The offers are landing in the mailboxes of potential customers like Andy Dogan, 42, who considered taking out a home equity line to increase his stake in the architecture firm where he’s a partner and make home improvements. He ultimately passed when the bank offered him a line for about $20,000 less than the mailer said he could be eligible for.
"We were underwhelmed as to what we were able to do, especially given that their solicitation threw a number out there," Mr Dogan says. He said he’d probably wait a few years for the equity in his Elgin, Illinois, home to increase further before considering a line of credit again.
Growing customer base
Some banks have had success growing their client base. Citizens Financial Group has boosted its volume by a double digit percentage this year thanks in part to a data and analytics programme that helps it find customers based on factors like credit scores, home values and incomes, says Brendan Coughlin, president of consumer deposits and lending.
"It’s time to see home equity lending come back," Mr Coughlin says. "Each year we’re investing more."

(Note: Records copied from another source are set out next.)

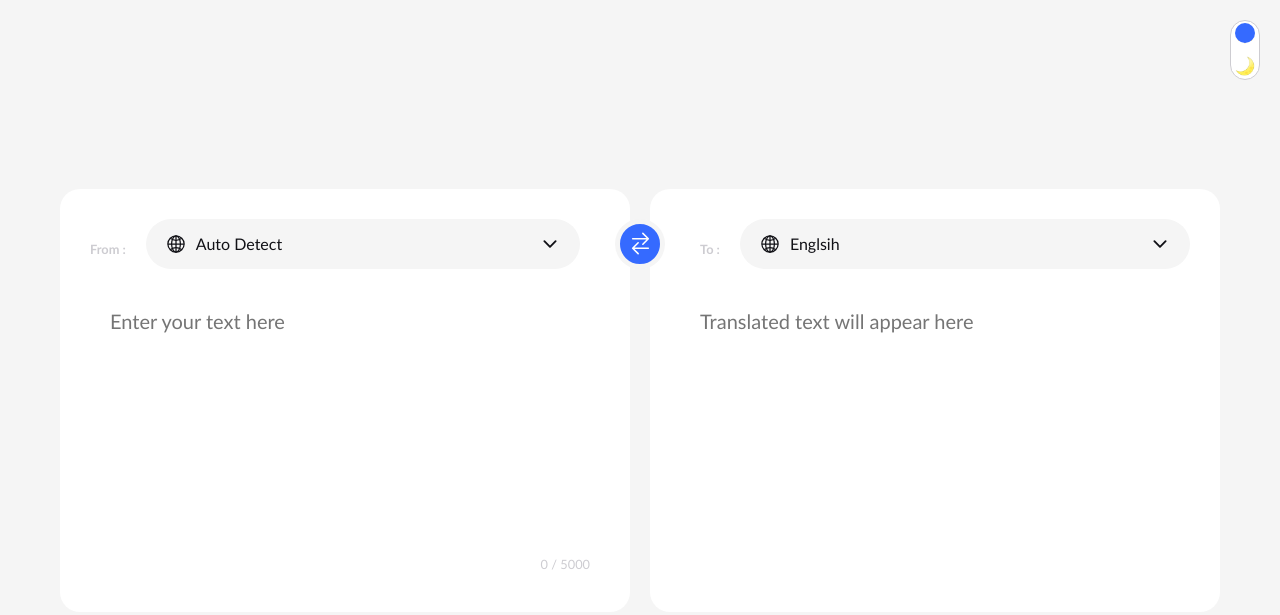
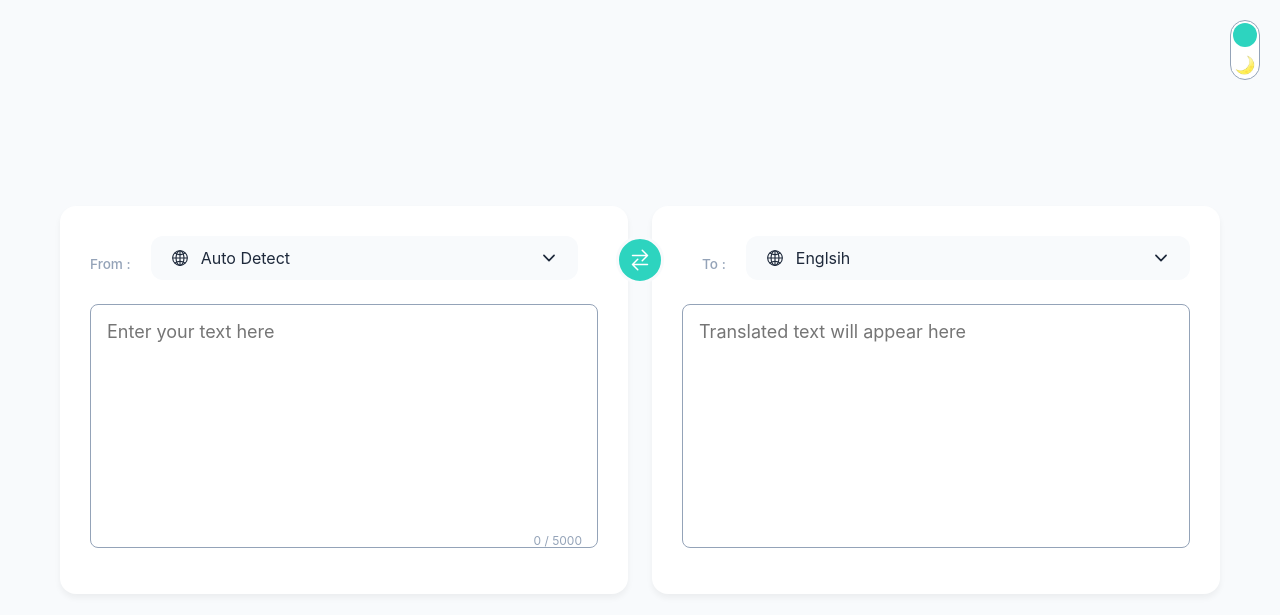
Before and after one commit to mzohaib-dev/lang-translator, a plain HTML site: page index.html in a window 1280 px wide. Drawn offline with nearby package versions, Linux system fonts and the light colour scheme.

Commit message:
Update styles for improved UI

```diff
--- a/styles/style.css
+++ b/styles/style.css
@@ -1,19 +1,20 @@
 :root {
-  --primary-color: #356aff;
-  --bg-color: #f5f5f5;
-  --light-bg-color: #fff;
-  --text-color: #111116;
-  --light-text-color: #cdccd1;
-  --primary-text-color: #fff;
+  --primary-color: #2dd4bf;
+  --bg-color: #f8fafc;
+  --light-bg-color: #ffffff;
+  --text-color: #1e293b;
+  --light-text-color: #94a3b8;
+  --primary-text-color: #ffffff;
+  --accent-color: #8b5cf6;
 }
 
 ::-webkit-scrollbar {
-  width: 5px;
+  width: 6px;
 }
 
 ::-webkit-scrollbar-track {
   border-radius: 30px;
-  background: #f1f1f1;
+  background: var(--bg-color);
 }
 
 ::-webkit-scrollbar-thumb {
@@ -22,14 +23,15 @@
 }
 
 ::-webkit-scrollbar-thumb:hover {
-  background: var(--bg-color);
+  background: var(--accent-color);
 }
 
 * {
   margin: 0;
   padding: 0;
   box-sizing: border-box;
-  font-family: "Gill Sans", "Gill Sans MT", Calibri, "Trebuchet MS", sans-serif;
+  font-family: "Inter", "Gill Sans", "Gill Sans MT", Calibri, "Trebuchet MS",
+    sans-serif;
 }
 
 body {
@@ -42,10 +44,10 @@ body {
 }
 
 body.dark {
-  --bg-color: #878683;
-  --light-bg-color: #444444;
-  --text-color: #fff;
-  --light-text-color: #58575c;
+  --bg-color: #1e293b;
+  --light-bg-color: #334155;
+  --text-color: #e2e8f0;
+  --light-text-color: #94a3b8;
 }
 
 .container {
@@ -53,14 +55,15 @@ body.dark {
   width: 1200px;
   padding: 0 20px;
   display: flex;
-  gap: 10px;
+  gap: 12px;
 }
 
 .container .card {
   flex: 1;
   padding: 30px;
-  border-radius: 20px;
+  border-radius: 16px;
   background-color: var(--light-bg-color);
+  box-shadow: 0 4px 6px rgba(0, 0, 0, 0.05);
 }
 
 .container .card .from,
@@ -79,40 +82,45 @@ body.dark {
 }
 
 .container .card .heading {
-  font-size: 0.8rem;
-  font-weight: 600;
+  font-size: 0.85rem;
+  font-weight: 500;
   color: var(--light-text-color);
   white-space: nowrap;
 }
 
 .dropdown-container {
   position: relative;
-  margin-bottom: 10px;
+  margin-bottom: 12px;
   width: 100%;
 }
 
 .dropdown-container .dropdown-toggle {
   display: flex;
   align-items: center;
-  padding: 15px 20px;
-  border-radius: 30px;
+  padding: 12px 20px;
+  border-radius: 12px;
   background-color: var(--bg-color);
   cursor: pointer;
-  transition: all 0.3s;
+  transition: all 0.3s ease;
+}
+
+.dropdown-container .dropdown-toggle:hover {
+  background-color: var(--light-bg-color);
 }
 
 .dropdown-container .dropdown-toggle span {
   flex: 1;
-  margin-left: 10px;
+  margin-left: 12px;
 }
 
 .dropdown-container .dropdown-toggle ion-icon {
-  font-size: 20px;
+  font-size: 18px;
   transition: transform 0.3s ease;
 }
 
 .dropdown-container.active .dropdown-toggle {
-  border-radius: 20px 20px 0 0;
+  border-radius: 12px 12px 0 0;
+  background-color: var(--light-bg-color);
 }
 
 .dropdown-container.active .dropdown-toggle ion-icon:last-child {
@@ -127,13 +135,13 @@ body.dark {
   height: 300px;
   overflow: auto;
   display: none;
-  padding: 20px;
+  padding: 12px;
   z-index: 1;
   list-style: none;
   flex-direction: column;
-  background-color: var(--bg-color);
-  transition: all 1s;
-  border-radius: 0 0 20px 20px;
+  background-color: var(--light-bg-color);
+  border-radius: 0 0 12px 12px;
+  box-shadow: 0 4px 6px rgba(0, 0, 0, 0.1);
 }
 
 .dropdown-container .dropdown-menu::-webkit-scrollbar {
@@ -145,17 +153,19 @@ body.dark {
 }
 
 .dropdown-container .dropdown-menu li {
-  padding: 10px 20px;
-  border-radius: 20px;
+  padding: 10px 16px;
+  border-radius: 8px;
   cursor: pointer;
-  margin-bottom: 5px;
-  border-bottom: 1px solid var(--light-bg-color);
+  margin-bottom: 4px;
+  border-bottom: 1px solid rgba(0, 0, 0, 0.05);
   transition: all 0.3s ease;
 }
 
 .dropdown-container .dropdown-menu li:hover {
-  background-color: var(--light-bg-color);
+  background-color: var(--bg-color);
+  color: var(--accent-color);
 }
+
 .dropdown-container .dropdown-menu li.active {
   color: var(--primary-text-color);
   background-color: var(--primary-color);
@@ -167,22 +177,28 @@ body.dark {
 
 .container textarea {
   width: 100%;
-  padding: 20px;
-  margin: 10px 0;
+  padding: 16px;
+  margin: 12px 0;
   background-color: transparent;
   resize: none;
   outline: none;
-  border: none;
+  border: 1px solid var(--light-text-color);
+  border-radius: 8px;
   color: var(--text-color);
-  font-size: 20px;
+  font-size: 18px;
+  transition: border-color 0.3s ease;
+}
+
+.container textarea:focus {
+  border-color: var(--primary-color);
 }
 
 .container .text-area .chars {
   position: absolute;
-  bottom: 0;
-  right: 0;
-  padding: 10px;
-  font-size: 0.8rem;
+  bottom: 8px;
+  right: 8px;
+  padding: 8px;
+  font-size: 0.75rem;
   color: var(--light-text-color);
 }
 
@@ -198,22 +214,23 @@ body.dark {
   top: 30px;
   left: 50%;
   transform: translateX(-50%);
-  width: 50px;
-  height: 50px;
+  width: 48px;
+  height: 48px;
   border-radius: 50%;
   cursor: pointer;
-  border: 5px solid var(--bg-color);
-  transition: all 0.3s;
+  border: 3px solid var(--bg-color);
+  transition: all 0.3s ease;
   color: var(--primary-text-color);
   background-color: var(--primary-color);
 }
 
-.swap-position ion-icon {
-  font-size: 25px;
+.swap-position:hover {
+  transform: translateX(-50%) scale(1.05);
+  background-color: var(--accent-color);
 }
 
-.swap-position:hover {
-  transform: translateX(-50%) scale(1.1);
+.swap-position ion-icon {
+  font-size: 24px;
 }
 
 .mode {
@@ -231,11 +248,11 @@ body.dark {
 .toggle-track {
   width: 30px;
   height: 60px;
-  border-radius: 30px;
+  border-radius: 16px;
   display: flex;
   align-items: center;
   flex-direction: column;
-  padding: 3px 0;
+  padding: 4px 0;
   justify-content: space-between;
   border: 1px solid var(--light-text-color);
   background-color: var(--light-bg-color);
@@ -249,16 +266,17 @@ body.dark {
 .toggle-thumb {
   position: absolute;
   top: 3px;
-  left: 5px;
-  width: 20px;
-  height: 20px;
+  left: 3px;
+  width: 24px;
+  height: 24px;
   border-radius: 50%;
   background-color: var(--primary-color);
-  transition: all 0.5s;
+  transition: all 0.3s ease;
 }
 
 .toggle input:checked ~ .toggle-thumb {
-  transform: translateY(33px);
+  transform: translateY(30px);
+  background-color: var(--accent-color);
 }
 
 .toggle img {
@@ -266,12 +284,11 @@ body.dark {
   height: 20px;
 }
 
-/* Media Querries */
-
+/* Media Queries */
 @media (max-width: 800px) {
   .container {
     width: 100%;
-    margin-top: 20px;
+    margin-top: 24px;
     flex-direction: column;
   }
 
@@ -279,11 +296,11 @@ body.dark {
     width: 100%;
   }
 
-  .container.card .from {
+  .container .card .from {
     margin-right: 0;
   }
 
-  .container.card .to {
+  .container .card .to {
     margin-left: 0;
   }
 
@@ -299,7 +316,7 @@ body.dark {
   }
 
   .swap-position:hover {
-    transform: translate(-50%, -50%) scale(1.1);
+    transform: translate(-50%, -50%) scale(1.05);
   }
 
   .swap-position ion-icon {
```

Other bank executives say the same, and it’s easy to see why: total homeowner equity has surged in recent years, up 150 per cent from 2009’s $6tn, according to Federal Reserve data. That’s partly because US home prices have on average risen around 7 per cent annually since 2012, according to S&P CoreLogic Case Shiller data, and partly because Americans have been paying down their home loans in aggregate after gorging on mortgage debt last decade.
It makes sense for at least some consumers to tap into their growing equity now, says Citizen Financial’s Mr Coughlin. Borrowing against a house is significantly cheaper in terms of annual interest rates, compared with alternatives like credit cards or unsecured personal loans. Homeowners are also staying put longer and renovating, which may spur them to borrow against the value of their home.
The pace of new home equity lending has been accelerating in recent years - lenders are making about 98 per cent more home equity loans and related lines of credit than they did during the depths of the recession in 2009. That sounds impressive, until you consider that tappable equity has surged by more than 120 per cent.
Even with the new lending, the total amount of home equity lines outstanding has fallen for years as borrowers continue to pay down last decade’s debt. There are $398bn of the lines outstanding now, down from a peak of $674bn in 2009, according to the Federal Deposit Insurance Corp. Executives at banks, including Wells Fargo, say it may take another year for new lending to outstrip the older debt paydowns.
In addition to rising rates and borrowers’ fears, a tax law shift may be weighing on demand, too: homeowners now can deduct interest on their home equity lines of credit only if they use the proceeds to renovate or otherwise invest in their homes. The declining homeownership rate - it’s fallen to about 64 per cent of US households from a pre-crisis high of 69 per cent - may also explain why borrowers are not tapping as much of their equity. People who tended to be aggressive in borrowing against their homes before are probably renting now, says Christopher Mayer, a professor of real estate at Columbia Business School.
"The people who are no longer homeowners are the people who were most likely to take out a home equity line of credit," says Mr Mayer, who is also chief executive of a company that helps older Americans tap their home equity using reverse mortgages.
Homeowners now understand that the equity in their house may vanish quickly, and they should tap it carefully, says Catherine Kirchner, who manages home mortgage sales and growth at US Bancorp, the fourth largest bank mortgage lender last year.
"They definitely think twice," Ms Kirchner says. "Whereas pre-2008, people were opening a home equity line of credit to go on vacation or buy a car."